In my experience, there are two types of people in this world: those who admit to cheating in Peran, and those who are complete liars. I'm no exception of course.Peran is a popular card game in Kebria that is often played during social gatherings. It is rather infamous for the varied and sometimes ridiculously complicated ways players have attempted to cheat at it, and the bluffing and deception has practically become a part of the game itself.
~ Desnin Ubbaka, employee at the Prancing Piole gambling hall
RulesThe game is played with a deck of 49 cards. Each card has a symbol representing one of the twelve Aspects, and there are four copies of each card in the deck plus a single demon card. The goal of a round is to end up with a set of all twelve Aspects and avoid ending a round with the demon card. Each player is dealt twelve cards, leaving a single card face up in the middle of the table. On each person's turn, they can ask to trade a card with another player or exchange a card with the one in the middle. The demon card is the only one that cannot be placed in the middle of the table, so players are constantly trading it back and forth with each other. Peran usually involves a lot of conversation as players try and guess what their opponents have in their hands while trying to mislead them about what the player has in their own hand. The main strategy of the game are to try and keep track of who has the demon card while also trying to bluff other players into trading you the cards you need. Alternatively, players can try to use reflective surfaces to see an opponent's hand or slip in extra cards from a personal deck, but these are difficult to pull off without getting caught. That doesn't stop many from trying though.
The name Peran comes from the word Aspera, which is an ancient Icroran word for Aspect. The game was originally created by an Asperist priest who wanted to teach children about the twelve Virtues. The demon card and the emphasis on bluffs and strategy were added a few years later by the owners of a prominent gambling hall who saw a potential profit in it. The priest was not pleased with the change. Nevertheless, the new version became a huge hit, and standard Peran decks are now sold with all forty-nine cards.

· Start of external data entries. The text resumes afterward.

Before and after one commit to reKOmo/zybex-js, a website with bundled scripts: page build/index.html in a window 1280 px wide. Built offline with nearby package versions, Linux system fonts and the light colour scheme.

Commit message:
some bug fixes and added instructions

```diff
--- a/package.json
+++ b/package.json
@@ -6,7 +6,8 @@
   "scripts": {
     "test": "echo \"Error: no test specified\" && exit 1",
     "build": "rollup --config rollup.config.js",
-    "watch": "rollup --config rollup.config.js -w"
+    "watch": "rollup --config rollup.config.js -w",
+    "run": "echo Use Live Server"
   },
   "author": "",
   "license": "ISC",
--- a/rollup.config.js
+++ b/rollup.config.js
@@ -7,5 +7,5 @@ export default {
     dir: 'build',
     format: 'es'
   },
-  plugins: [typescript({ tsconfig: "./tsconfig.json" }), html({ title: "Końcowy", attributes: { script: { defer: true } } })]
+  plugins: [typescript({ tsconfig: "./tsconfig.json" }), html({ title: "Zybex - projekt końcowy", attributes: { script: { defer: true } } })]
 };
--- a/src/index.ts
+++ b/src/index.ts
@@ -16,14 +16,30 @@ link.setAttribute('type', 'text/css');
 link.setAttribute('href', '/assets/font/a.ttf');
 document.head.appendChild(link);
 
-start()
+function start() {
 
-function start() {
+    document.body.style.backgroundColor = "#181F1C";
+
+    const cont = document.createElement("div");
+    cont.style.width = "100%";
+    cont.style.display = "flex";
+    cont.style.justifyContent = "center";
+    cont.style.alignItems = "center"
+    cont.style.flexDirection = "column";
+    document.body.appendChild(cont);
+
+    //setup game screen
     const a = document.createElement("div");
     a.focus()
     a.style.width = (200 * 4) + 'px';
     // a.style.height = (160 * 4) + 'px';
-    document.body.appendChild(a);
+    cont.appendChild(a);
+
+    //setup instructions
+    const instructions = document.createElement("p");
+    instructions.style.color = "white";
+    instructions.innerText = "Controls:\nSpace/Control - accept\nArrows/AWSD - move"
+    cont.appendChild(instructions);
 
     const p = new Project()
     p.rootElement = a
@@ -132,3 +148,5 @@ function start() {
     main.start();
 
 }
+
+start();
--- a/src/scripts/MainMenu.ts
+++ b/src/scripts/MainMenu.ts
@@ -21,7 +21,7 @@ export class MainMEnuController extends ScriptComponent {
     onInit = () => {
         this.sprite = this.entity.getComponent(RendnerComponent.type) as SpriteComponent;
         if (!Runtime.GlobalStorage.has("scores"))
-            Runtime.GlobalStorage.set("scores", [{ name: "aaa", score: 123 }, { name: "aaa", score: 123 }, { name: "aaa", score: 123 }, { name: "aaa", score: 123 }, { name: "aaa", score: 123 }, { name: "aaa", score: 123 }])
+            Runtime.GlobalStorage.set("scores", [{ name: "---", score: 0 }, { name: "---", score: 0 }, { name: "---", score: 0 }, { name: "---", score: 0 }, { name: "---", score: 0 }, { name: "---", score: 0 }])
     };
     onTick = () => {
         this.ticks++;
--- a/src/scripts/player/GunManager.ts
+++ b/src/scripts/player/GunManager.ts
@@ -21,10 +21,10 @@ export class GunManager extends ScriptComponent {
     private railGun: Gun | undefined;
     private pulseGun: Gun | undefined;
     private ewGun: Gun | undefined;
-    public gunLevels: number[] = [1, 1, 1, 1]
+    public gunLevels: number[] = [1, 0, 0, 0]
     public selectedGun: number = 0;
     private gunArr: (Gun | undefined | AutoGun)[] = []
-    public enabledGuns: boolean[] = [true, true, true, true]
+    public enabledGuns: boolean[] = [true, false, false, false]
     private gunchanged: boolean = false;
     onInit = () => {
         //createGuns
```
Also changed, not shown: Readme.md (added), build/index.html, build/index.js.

Components and tools
The four-player version of the game is played with a standard deck of forty-nine cards. Cards can be added or subtracted from the deck if a different number of people are playing.